# What this task involves:
From the records below, take each line where the string "Indicadores" shows up and copy it.

##### Data to process

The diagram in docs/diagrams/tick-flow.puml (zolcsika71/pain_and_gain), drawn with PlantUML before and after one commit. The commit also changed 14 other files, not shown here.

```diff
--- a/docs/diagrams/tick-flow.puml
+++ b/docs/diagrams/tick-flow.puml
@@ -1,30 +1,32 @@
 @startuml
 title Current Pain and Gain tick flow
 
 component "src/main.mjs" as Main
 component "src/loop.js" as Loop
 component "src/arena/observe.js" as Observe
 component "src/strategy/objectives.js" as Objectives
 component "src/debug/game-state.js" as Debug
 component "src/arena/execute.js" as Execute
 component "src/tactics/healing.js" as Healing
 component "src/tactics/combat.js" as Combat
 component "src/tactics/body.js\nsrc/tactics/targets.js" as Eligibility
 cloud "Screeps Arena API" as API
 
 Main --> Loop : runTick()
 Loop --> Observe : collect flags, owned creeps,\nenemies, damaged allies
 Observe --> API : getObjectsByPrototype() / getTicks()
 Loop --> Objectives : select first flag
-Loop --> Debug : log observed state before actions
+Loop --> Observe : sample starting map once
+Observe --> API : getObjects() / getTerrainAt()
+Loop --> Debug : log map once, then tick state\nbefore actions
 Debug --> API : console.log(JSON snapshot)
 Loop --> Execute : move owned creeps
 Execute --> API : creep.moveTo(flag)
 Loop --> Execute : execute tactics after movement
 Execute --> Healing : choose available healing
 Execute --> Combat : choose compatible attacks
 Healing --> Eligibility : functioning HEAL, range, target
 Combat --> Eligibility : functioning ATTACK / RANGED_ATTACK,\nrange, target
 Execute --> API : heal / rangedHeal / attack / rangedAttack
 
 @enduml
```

##########
##### Data to process

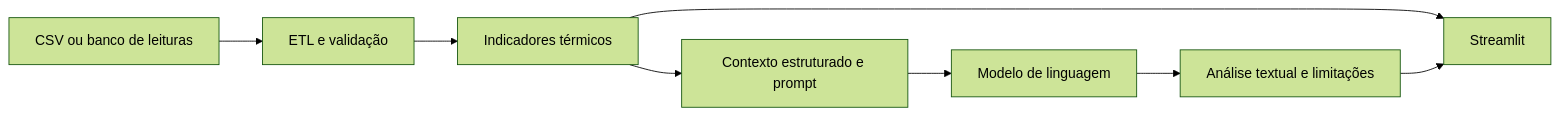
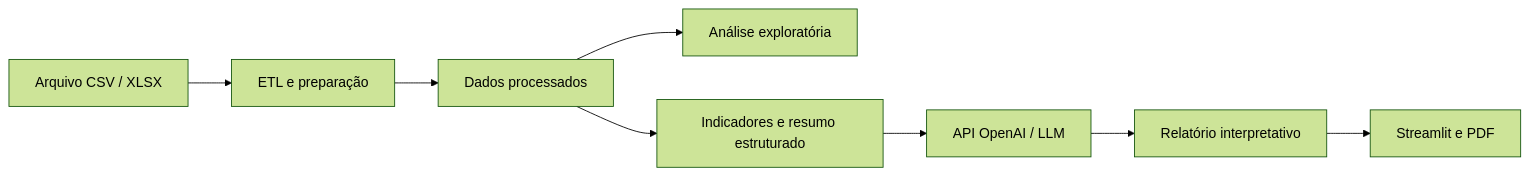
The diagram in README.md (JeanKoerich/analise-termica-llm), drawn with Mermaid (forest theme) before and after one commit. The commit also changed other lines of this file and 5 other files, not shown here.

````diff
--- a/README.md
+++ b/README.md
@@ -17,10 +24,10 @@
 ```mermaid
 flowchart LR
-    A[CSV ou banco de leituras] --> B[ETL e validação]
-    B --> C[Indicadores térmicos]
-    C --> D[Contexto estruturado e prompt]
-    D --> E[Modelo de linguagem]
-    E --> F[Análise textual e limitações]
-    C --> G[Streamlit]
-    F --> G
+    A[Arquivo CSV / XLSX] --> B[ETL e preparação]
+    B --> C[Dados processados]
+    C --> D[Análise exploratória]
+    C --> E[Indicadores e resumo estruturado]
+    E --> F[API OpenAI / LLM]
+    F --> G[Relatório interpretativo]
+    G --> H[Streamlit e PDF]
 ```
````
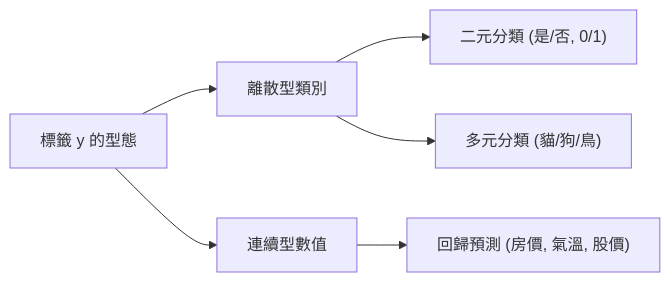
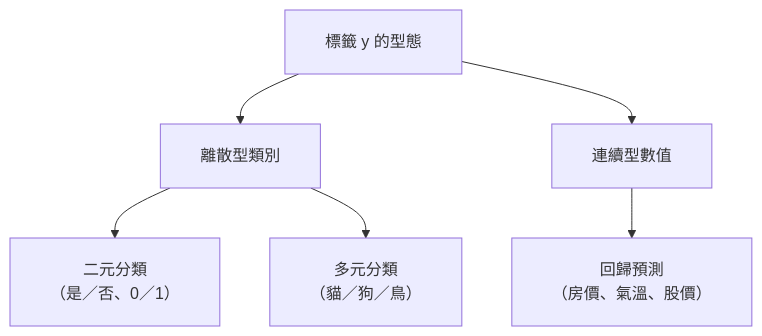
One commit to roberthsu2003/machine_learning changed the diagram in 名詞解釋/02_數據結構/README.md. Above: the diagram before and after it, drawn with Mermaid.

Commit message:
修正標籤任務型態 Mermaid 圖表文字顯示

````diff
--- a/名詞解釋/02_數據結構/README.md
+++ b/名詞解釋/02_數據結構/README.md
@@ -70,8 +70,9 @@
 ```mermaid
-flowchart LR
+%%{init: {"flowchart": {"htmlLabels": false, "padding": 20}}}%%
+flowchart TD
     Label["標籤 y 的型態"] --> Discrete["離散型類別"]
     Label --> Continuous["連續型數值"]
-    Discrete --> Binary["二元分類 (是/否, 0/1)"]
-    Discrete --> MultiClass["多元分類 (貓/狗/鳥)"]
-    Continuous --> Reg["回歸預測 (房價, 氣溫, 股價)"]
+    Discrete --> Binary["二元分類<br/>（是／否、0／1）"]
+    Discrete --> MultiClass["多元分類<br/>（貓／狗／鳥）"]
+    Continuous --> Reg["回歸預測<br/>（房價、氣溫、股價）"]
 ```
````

##########
##### Data to process

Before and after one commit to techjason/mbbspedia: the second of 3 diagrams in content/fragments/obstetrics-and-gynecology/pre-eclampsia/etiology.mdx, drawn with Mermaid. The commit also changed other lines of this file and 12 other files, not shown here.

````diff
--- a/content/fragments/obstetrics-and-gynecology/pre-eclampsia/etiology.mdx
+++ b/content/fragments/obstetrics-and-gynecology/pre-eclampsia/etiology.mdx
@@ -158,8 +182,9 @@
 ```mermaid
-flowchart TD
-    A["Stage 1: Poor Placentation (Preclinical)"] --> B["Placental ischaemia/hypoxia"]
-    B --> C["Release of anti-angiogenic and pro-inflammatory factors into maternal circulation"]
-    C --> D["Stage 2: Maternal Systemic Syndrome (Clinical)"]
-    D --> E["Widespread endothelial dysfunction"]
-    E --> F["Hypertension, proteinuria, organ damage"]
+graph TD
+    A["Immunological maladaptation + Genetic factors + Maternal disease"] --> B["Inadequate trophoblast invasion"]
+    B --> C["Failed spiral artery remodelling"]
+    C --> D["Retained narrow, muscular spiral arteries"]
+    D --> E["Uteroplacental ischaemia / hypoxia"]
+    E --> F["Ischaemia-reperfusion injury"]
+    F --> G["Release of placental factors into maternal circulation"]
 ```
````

##########

# Written answer:
-    B --> C[Indicadores térmicos]
+    C --> E[Indicadores e resumo estruturado]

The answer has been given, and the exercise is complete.